Entries taken from a collection
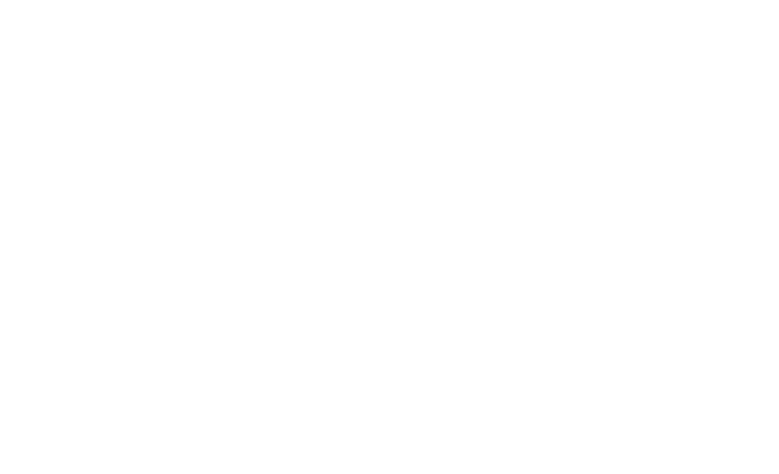
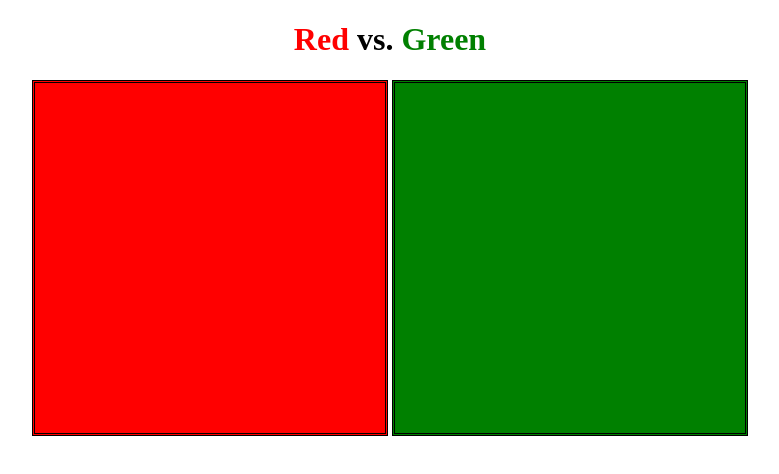
Before and after one commit to shway250/clicking-game-localStorage, a plain HTML site: page index.html in a window 1280 px wide. Shown: the whole page, without its empty margins (250-1029 px from the left). Drawn offline with nearby package versions, Linux system fonts and the light colour scheme.

Commit message:
transfered game board code from codepen

```diff
--- a/index.html
+++ b/index.html
@@ -5,6 +5,9 @@
   <link rel="stylesheet" type="text/css" href="style.css">
 </head>
 <body>
+  <h1><span class="red">Red</span> vs. <span class="green">Green</span></h1>
+  <div id='red-div'></div>
+  <div id='green-div'></div>
 
 
 <script src="https://ajax.googleapis.com/ajax/libs/jquery/2.2.4/jquery.min.js"></script>
--- a/script.js
+++ b/script.js
@@ -0,0 +1,14 @@
+var redScore = 0;
+var greenScore = 0;
+
+var redSquare = document.getElementById('red-div');
+var greenSquare = document.getElementById('green-div');
+
+redSquare.addEventListener("click",function(){
+  redScore += 1;
+  console.log(redScore);
+});
+greenSquare.addEventListener("click",function(){
+  greenScore += 1;
+  console.log(greenScore);
+});
--- a/style.css
+++ b/style.css
@@ -0,0 +1,21 @@
+body{
+  text-align: center;
+}
+.red{
+  color: red;
+}
+.green{
+  color: green;
+}
+div{
+  width: 350px;
+  height: 350px;
+  border: 3px double black;
+  display: inline-block;
+}
+#red-div{
+  background: red;
+}
+#green-div{
+  background:green;
+}
```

Exercise objective
Write the records out again verbatim and omit the pictures they contain.

Answer space
Before and after one commit to shway250/clicking-game-localStorage, a plain HTML site: page index.html in a window 1280 px wide. Shown: the whole page, without its empty margins (250-1029 px from the left). Drawn offline with nearby package versions, Linux system fonts and the light colour scheme.

Commit message:
transfered game board code from codepen

```diff
--- a/index.html
+++ b/index.html
@@ -5,6 +5,9 @@
   <link rel="stylesheet" type="text/css" href="style.css">
 </head>
 <body>
+  <h1><span class="red">Red</span> vs. <span class="green">Green</span></h1>
+  <div id='red-div'></div>
+  <div id='green-div'></div>
 
 
 <script src="https://ajax.googleapis.com/ajax/libs/jquery/2.2.4/jquery.min.js"></script>
--- a/script.js
+++ b/script.js
@@ -0,0 +1,14 @@
+var redScore = 0;
+var greenScore = 0;
+
+var redSquare = document.getElementById('red-div');
+var greenSquare = document.getElementById('green-div');
+
+redSquare.addEventListener("click",function(){
+  redScore += 1;
+  console.log(redScore);
+});
+greenSquare.addEventListener("click",function(){
+  greenScore += 1;
+  console.log(greenScore);
+});
--- a/style.css
+++ b/style.css
@@ -0,0 +1,21 @@
+body{
+  text-align: center;
+}
+.red{
+  color: red;
+}
+.green{
+  color: green;
+}
+div{
+  width: 350px;
+  height: 350px;
+  border: 3px double black;
+  display: inline-block;
+}
+#red-div{
+  background: red;
+}
+#green-div{
+  background:green;
+}
```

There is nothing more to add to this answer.